Surf And Turf Chicken Livers With Soy Spinach And Wild Rice

This recipe is very much inspired by the Thai dish pad kueng niey gay, with some twists of my own. Chicken livers can be very expensive when purchased in the form of paté, but the raw prime ingredient is virtually given away these days. Modern home cooks tend to find raw offal unpleasant, both to view and to smell, so few home cooks try this excellent product. The texture of properly cooked chicken livers is one of the best in the culinary world and, cooked with the right seasonings, chicken livers can also have a great taste.

Ingredients (2-3 portions)

300 gm chicken livers
250 gm spinach leaves (fresh or bagged)
1 medium yellow onion
1 cup mixed basmati and wild rice*
4 cloves garlic
3 tbsp light soy sauce
3 tbsp oyster and spring onion sauce (or use oyster sauce and add your own chopped spring onion)
1 tbsp nam pla (Thai fish sauce)
1 cube vegetable stock
1 pinch mixed herbs (e.g. herbes de Provence)
vegetable oil
black pepper

* Supermarkets sell rice mixtures in which the wild rice is part-cooked. If using separate wild rice, pre-cook in accordance with instructions.


Thoroughly wash the chicken livers, but don't leave them around as they start to go off very rapidly. This dish depends on very light cooking, so freshness is very important.
These are are key seasoning ingredients, apart from the salt and pepper.

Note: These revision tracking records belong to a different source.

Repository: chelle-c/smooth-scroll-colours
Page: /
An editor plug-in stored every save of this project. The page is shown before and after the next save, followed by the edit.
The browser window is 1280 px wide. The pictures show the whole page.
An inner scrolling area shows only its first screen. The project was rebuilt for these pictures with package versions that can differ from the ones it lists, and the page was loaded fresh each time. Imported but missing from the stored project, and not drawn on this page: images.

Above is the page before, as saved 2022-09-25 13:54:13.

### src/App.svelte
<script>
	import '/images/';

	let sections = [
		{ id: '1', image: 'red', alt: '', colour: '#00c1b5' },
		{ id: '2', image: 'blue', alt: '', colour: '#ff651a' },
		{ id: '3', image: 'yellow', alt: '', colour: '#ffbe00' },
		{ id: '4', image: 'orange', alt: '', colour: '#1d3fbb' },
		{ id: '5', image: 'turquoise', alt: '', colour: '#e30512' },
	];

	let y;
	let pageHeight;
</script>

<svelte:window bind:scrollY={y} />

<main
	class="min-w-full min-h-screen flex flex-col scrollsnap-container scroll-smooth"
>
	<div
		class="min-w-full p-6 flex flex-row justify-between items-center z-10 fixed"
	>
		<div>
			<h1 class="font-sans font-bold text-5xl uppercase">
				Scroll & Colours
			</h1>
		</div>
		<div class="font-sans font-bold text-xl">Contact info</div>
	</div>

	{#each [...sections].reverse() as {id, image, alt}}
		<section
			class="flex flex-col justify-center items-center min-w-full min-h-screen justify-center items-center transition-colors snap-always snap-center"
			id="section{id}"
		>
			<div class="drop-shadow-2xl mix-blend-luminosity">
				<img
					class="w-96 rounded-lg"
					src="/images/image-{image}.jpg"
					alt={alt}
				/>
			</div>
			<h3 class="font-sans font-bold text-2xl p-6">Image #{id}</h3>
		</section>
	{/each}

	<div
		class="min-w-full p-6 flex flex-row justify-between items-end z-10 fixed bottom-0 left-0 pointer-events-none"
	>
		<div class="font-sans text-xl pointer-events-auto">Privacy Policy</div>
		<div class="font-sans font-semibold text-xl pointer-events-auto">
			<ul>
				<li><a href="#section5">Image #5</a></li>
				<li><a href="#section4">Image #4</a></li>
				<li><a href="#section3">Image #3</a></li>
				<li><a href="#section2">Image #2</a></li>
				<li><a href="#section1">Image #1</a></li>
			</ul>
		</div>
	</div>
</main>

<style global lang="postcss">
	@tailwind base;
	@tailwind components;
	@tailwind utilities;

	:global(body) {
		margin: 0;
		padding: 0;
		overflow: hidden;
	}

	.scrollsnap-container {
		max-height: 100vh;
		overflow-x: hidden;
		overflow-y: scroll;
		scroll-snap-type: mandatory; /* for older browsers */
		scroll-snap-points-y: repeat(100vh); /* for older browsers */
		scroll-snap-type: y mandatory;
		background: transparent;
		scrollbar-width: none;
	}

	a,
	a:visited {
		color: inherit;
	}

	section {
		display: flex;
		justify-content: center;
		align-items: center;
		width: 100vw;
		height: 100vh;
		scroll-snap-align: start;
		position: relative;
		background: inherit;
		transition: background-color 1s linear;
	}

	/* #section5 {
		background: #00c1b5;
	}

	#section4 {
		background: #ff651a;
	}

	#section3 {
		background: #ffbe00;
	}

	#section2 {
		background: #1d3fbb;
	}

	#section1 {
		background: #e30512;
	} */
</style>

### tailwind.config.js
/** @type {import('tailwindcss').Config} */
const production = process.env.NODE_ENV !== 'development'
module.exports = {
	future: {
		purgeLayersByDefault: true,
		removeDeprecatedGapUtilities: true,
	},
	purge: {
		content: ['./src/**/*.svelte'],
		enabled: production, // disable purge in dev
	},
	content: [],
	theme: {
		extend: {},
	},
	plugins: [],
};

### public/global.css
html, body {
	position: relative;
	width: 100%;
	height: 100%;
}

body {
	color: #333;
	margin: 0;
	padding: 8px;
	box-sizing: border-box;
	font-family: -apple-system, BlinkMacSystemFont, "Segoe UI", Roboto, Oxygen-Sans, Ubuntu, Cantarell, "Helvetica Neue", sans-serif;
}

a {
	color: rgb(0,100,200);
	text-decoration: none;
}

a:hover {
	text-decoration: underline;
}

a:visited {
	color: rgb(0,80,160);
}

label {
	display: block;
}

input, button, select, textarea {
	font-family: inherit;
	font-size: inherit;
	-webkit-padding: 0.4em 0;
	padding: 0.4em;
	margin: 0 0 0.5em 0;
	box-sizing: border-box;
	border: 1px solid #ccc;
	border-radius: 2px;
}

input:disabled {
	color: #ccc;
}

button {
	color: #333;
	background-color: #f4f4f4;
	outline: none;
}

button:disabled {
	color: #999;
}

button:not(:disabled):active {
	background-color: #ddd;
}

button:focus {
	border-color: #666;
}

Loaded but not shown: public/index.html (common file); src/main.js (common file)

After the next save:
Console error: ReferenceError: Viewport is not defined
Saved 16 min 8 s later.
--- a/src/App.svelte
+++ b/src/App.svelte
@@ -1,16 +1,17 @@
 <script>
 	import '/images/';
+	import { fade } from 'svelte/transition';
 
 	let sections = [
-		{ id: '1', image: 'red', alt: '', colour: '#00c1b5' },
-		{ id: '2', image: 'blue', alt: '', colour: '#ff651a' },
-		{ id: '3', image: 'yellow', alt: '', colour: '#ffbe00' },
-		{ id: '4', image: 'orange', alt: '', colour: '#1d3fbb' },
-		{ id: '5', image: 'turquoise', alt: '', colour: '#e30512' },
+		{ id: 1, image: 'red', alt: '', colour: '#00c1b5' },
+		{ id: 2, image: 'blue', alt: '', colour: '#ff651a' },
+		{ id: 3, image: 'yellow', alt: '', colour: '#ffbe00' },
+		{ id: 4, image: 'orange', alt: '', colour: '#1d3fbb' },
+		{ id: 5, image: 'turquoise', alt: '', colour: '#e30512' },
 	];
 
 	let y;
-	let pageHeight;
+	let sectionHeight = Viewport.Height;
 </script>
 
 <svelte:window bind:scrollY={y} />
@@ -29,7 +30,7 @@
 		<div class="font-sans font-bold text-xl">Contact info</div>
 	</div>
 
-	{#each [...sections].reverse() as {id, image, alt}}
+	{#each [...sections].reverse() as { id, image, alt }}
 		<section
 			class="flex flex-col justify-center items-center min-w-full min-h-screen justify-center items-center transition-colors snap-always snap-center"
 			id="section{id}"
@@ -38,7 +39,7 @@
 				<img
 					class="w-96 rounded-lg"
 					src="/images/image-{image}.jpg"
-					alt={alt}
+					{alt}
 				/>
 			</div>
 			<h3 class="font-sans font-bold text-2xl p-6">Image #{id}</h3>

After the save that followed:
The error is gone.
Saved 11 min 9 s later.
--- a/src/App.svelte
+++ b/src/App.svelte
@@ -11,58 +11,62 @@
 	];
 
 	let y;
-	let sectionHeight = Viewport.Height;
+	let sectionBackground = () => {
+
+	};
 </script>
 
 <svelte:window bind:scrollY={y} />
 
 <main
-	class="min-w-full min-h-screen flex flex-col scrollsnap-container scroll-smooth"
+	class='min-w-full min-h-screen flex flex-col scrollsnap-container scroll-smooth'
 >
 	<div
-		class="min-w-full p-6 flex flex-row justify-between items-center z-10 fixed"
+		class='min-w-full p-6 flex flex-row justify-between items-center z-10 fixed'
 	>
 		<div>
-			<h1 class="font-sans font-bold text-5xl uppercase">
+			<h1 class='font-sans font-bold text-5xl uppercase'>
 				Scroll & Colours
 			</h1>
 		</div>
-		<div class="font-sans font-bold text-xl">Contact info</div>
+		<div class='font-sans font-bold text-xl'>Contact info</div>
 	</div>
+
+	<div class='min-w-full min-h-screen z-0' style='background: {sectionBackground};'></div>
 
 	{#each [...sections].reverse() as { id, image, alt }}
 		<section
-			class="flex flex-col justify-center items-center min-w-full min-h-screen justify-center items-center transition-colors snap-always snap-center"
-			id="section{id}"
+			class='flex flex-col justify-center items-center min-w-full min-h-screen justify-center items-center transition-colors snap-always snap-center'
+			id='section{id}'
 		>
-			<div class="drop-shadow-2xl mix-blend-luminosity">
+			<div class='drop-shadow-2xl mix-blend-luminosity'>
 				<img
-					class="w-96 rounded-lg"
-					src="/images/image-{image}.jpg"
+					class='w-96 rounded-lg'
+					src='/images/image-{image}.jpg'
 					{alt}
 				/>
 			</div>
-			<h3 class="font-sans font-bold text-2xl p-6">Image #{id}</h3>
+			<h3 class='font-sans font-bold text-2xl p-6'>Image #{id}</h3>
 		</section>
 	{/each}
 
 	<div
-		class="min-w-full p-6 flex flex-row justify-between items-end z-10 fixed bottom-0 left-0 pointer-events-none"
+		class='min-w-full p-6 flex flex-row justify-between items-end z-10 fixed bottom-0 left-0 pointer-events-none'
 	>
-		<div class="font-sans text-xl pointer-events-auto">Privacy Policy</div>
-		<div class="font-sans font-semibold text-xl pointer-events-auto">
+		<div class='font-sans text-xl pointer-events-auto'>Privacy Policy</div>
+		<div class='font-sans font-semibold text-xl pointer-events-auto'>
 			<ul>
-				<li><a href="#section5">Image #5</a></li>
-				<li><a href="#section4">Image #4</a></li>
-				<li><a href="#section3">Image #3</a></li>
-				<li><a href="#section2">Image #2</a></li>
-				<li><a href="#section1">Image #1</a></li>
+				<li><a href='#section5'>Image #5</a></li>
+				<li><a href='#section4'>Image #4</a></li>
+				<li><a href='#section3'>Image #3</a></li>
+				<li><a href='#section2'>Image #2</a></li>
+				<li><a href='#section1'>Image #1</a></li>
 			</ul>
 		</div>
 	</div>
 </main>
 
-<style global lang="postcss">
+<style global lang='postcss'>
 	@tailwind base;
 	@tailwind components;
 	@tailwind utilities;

Oyster sauce is now readily available in supermarkets or in South-East Asian speciality food outlets. I like the variety with spring onion.

Other ingredients are nam pla, light soy sauce, vegetable stock and garlic. I started with 2 cloves but soon realised this was not enough!

First, chop the onion and garlic and sweat off one half in a little vegetable oil. Be careful not to let the onion burn.

Set the other half aside for later.
Once the onion and garlic have softened, add the rice and stir in well.

Fry gently for a few minutes, stirring frequently until the white rice starts to become translucent.

In the meantime, make up your cooking stock. Into some boiling water, add the stock cube and a pinch of herbs and season well with salt and freshly ground black pepper. Add half of the soy, oyster and nam pla sauces, holding the rest back to add at the last minute.

As a guide to quantities, add the same amount of stock that you would use when making risotto, i.e. cover the rice with about 1/2 inch of liquid above the rice surface.
While the rice is simmering, prepare the chicken livers.

Boil some water with a pinch of salt and add the livers when the water is boiling. The object is to extract the free blood as surface scum (see the photo) in as little time as possible (preferably less than 30 seconds).

Now strain and wash the livers to remove the scum and plunge them into iced water to prevent them from cooking any further.

This is the critical stage of the recipe. Overcooked livers are horrible - redolent of school meals. But get this right and they will melt in your mouth like butter.
When the rice is almost ready, fry off the remainder of the onions and garlic in some vegetable oil, with salt and black pepper.

This time get the temperature higher and allow some browning.

Now toss the livers into the frying pan and allow the temperature to rise, gently browning the livers.

Chop the spinach leaves and add to the pan, stirring regularly. Once the spinach has begun to wilt, add the remainder of the oyster sauce, soy sauce and nam pla.

It is important not to overdo this stage. Try to get some colour into the livers while wilting the spinach, but don't cook for too long. A couple of minutes should be ample.

During this final stage, drain and serve the rice.
Now turn out your livers, spinach and sauce onto the rice and serve.

Eat immediately - chicken livers cool quickly and go tough when they cool.

If you time all this correctly, the result will astound you. You'll wonder why you never bought chicken livers before. Unless, of course, like me you still can't be doing with liver even when it's cooked perfectly!